Nigel Regan didn’t always like Kickstarter – he was dubious about “those people that raise money to take their kids to Disneyland or whatever” but then he saw that if Head Like A Hole was going to get another record out, their new one, the one they’re working on now, they would need some help. They’d need to ask the fans for support – actual financial support.
“And”, he tells me, “it’s really hard to do that, especially the younger ones, there’s this generation now that’s just raised expecting everything for free, they don’t want to pay”. But Kickstarter – and Head Like A Hole has its own Kickstarter campaign going, they’re just over half-way toward their $10k target with less than a month to go – is really just “getting people to pre-order the album, to pay in advance; we’re grateful for the support – any – but once you get your head around the fact that you’re just asking people to buy the album in advance you can start to feel comfortable asking”. You have to feel comfortable asking. That’s what Regan has learned.
Head Like A Hole reformed half a decade ago now – what seemed, at the time, like it might just be one or two shows, or a round-the-country jaunt on the back of those early shows – is now a second career for New Zealand’s great sweaty beast of rock’n’roll. They’ve even picked up a bunch of those younger fans (“I look around the audience and think some of these kids woulda just been swimming in their daddy’s ballsack when we were first out doing it”) but there are plenty of the old faithful too. Regan is appealing on behalf of the band for both sets of fans – for all fans of Head Like A Hole – to help the band out.
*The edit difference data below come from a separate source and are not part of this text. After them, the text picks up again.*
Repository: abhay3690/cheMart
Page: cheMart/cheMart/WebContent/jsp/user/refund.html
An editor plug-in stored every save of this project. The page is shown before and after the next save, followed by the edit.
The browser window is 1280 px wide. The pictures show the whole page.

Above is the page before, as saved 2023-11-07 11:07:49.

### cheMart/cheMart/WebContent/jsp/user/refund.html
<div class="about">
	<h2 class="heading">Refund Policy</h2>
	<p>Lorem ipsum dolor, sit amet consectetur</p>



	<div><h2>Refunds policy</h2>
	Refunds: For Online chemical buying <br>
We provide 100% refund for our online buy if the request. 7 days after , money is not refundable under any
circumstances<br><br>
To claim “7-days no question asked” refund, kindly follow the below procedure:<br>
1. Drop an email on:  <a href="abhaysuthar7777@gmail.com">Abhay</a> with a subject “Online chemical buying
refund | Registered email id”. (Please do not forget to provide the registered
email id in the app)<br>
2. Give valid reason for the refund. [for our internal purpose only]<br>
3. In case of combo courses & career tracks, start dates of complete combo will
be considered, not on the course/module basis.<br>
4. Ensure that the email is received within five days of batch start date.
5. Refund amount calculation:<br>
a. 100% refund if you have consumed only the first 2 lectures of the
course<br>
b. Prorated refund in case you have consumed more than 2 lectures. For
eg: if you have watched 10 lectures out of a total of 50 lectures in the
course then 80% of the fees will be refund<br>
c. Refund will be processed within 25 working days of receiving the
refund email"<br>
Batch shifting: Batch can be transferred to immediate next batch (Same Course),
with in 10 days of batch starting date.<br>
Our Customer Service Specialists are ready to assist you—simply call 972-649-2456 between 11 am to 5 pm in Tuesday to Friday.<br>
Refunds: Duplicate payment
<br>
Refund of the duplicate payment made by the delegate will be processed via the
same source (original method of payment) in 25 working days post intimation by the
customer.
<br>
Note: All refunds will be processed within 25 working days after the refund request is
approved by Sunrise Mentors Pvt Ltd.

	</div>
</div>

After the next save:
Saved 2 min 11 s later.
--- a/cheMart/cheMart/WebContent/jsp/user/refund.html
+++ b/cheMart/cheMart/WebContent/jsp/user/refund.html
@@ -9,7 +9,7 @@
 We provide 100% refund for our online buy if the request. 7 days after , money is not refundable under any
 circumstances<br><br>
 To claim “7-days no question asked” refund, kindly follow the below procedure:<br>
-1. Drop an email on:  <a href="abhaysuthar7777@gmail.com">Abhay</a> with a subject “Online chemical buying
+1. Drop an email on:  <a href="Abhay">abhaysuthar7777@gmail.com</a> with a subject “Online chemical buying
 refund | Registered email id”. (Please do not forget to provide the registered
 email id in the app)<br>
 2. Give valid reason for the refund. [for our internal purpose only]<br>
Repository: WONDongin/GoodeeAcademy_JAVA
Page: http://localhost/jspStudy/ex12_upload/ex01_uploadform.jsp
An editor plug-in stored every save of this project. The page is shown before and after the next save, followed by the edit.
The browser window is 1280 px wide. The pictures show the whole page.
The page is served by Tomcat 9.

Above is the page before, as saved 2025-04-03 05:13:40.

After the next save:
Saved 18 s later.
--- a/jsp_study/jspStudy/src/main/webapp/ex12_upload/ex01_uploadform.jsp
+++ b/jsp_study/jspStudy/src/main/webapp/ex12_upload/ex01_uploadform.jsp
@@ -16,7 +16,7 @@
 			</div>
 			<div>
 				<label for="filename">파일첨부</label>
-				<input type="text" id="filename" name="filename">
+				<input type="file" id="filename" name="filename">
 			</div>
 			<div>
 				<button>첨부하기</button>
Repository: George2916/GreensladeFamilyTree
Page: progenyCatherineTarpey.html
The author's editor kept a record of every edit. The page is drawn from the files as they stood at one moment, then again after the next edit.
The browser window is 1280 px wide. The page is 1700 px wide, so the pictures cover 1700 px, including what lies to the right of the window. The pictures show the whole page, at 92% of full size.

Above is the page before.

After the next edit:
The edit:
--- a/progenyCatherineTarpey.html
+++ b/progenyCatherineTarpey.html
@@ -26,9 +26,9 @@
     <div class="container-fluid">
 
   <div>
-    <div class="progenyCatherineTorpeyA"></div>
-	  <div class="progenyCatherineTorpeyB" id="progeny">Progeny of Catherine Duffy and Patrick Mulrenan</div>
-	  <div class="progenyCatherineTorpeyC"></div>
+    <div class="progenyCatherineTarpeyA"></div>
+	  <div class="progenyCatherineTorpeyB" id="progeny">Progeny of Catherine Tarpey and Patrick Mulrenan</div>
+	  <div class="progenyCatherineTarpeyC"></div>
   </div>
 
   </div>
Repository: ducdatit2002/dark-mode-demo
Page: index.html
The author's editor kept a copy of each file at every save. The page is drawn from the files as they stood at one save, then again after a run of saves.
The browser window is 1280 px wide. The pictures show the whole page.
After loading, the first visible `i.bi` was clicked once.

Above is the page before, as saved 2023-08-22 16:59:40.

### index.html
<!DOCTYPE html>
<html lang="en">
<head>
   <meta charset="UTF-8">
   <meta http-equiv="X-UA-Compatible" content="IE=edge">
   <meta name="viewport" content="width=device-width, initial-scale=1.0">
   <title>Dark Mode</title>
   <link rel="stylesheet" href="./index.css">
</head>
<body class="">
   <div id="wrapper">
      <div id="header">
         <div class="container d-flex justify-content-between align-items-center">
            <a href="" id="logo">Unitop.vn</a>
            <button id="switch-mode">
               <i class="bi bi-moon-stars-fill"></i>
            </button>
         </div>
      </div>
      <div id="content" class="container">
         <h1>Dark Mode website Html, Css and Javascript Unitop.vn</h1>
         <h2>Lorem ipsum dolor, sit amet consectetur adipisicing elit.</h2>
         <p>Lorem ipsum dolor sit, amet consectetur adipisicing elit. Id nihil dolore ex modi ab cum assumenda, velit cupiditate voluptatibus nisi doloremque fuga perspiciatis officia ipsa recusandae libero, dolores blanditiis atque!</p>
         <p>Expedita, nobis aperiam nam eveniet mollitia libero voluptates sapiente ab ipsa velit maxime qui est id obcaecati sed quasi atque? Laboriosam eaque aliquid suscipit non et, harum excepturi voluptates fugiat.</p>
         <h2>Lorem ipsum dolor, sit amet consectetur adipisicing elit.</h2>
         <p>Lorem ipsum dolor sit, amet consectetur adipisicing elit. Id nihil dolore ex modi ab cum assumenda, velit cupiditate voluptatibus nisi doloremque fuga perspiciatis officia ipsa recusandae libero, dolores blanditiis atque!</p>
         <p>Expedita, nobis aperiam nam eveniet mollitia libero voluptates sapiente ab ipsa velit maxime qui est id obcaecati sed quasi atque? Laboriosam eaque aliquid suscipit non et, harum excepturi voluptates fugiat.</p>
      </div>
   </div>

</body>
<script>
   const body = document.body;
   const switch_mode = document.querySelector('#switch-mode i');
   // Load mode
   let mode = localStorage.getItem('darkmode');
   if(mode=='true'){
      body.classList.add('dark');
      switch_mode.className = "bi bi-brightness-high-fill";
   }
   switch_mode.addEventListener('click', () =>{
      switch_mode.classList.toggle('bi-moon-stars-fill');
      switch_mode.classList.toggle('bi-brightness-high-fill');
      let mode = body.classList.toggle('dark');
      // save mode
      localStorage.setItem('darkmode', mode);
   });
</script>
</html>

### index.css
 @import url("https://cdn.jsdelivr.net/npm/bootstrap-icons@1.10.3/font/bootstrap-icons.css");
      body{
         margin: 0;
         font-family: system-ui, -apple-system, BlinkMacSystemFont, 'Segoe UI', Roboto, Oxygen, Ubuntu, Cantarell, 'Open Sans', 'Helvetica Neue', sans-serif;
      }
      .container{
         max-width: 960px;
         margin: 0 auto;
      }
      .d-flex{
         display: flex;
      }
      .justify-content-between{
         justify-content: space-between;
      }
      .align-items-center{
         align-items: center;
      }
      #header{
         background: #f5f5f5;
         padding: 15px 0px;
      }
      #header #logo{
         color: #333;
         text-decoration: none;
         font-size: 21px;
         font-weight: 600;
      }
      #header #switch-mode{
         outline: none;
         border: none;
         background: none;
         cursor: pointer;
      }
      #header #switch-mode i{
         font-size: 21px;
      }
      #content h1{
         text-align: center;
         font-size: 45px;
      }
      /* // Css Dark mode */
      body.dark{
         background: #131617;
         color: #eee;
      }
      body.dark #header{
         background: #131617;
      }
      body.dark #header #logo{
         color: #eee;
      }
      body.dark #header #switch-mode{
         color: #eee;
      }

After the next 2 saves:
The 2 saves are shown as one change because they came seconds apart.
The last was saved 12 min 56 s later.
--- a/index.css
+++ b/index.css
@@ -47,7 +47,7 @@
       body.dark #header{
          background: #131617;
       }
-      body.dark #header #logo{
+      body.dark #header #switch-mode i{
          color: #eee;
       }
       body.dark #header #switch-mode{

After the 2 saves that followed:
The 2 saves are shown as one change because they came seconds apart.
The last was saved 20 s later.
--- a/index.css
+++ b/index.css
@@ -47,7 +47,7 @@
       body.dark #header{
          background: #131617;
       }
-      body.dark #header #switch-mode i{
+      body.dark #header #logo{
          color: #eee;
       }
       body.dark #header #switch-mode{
He feels they’ve pushed this campaign hard on social media and admits to being a bit frustrated at the constant battle in converting ticked-likes to dollars, but he also knows this is what he and Booga Beazley and the band want to be doing.
“It is a bit like banging your head against a wall really, sometimes, but it’s in our blood, it’s what we want to do. We don’t have a label, we don’t have representation so we’re out there doing it ourselves and because we’re scattered around the country it means a lot of coordinating, a lot of flying back and forth and a lot of hope. We’re really appealing to fans now – saying ‘you like this band, you like rock music so just give us some cash towards the new album and in exchange you’ll get the album, you’ll get some cool other stuff too’..”
One area of the Kickstarter thing that HLAH has got right – and it’s a crucial part I believe – is the rewards for donations. For your $30 you’ll not only get the new album but you’ll get your name printed in the liner notes, and it’ll arrive signed by the band. When you pledge $50 you’ll get that and a tour poster also signed and band patch. As you go up a level in the pledge brackets you always get the basic deal – the signed album – but the rewards continue to grow. For $100 you’ll get the signed album, signed poster, a t-shirt (new album design) and a cassette copy of SHITNOISE – the first ever 4-song released by Head Like A Hole. These, I think, are cool rewards for fans.
The band is also offering a $4000 deal – where for that almighty donation (it would see the band achieve its goal) you receive everything already mentioned and a framed A1 signed tour poster, VIP entry to any/all NZ tour dates including the album release party and a white Ibanez Iceman guitar decked out in the band’s ‘Glory Glory’ insignia.
Sure, you might have to be the biggest HLAH fan in the world – and possibly the richest – but you can’t argue that there isn’t a decent kickback from the band for kickstarting their project.
Regan says if they don’t achieve their goal, if they don’t reach the target (how Kickstarter works is you need to get the whole sum to receive any of the money) they’ll have to work out a way to self-fund the project entirely. They’re already putting their own money into it – they have the songs already written, and they have nearly half the album recorded. They are committed to making a second new album happen.
Since that first reunion show HLAH has released Blood Will Out (all new songs, one of the band’s best albums) and a new Best Of collection; they’ve played some huge shows as support for international acts, as part of festivals and around the country always doing what they do best.
“We’re a great live band”, Regan says. “That’s what it’s about – ultimately. Playing live. And we do that well but we still have new songs to get out, we still want to write and to keep the band moving forward. None of us have thought about this reunion as such – it’s just made sense to carry on, to keep pushing. And it’s been important for us to keep putting out new songs and new work. We’re getting fans now that like the new songs just as much as the old stuff and though we’ll always play those old songs in live shows it’s just great to have new material. We want to put out an album for the fans – so they have something to take home from the show. And we want to have it finished before the end of this year”.
The band’s back catalogue is available via Bandcamp.
And check out the band’s Facebook page to stay up to date with events and album details and for links to the music and to support the Kickstarter campaign. Here again is the link to the HLAH Kickstarter campaign.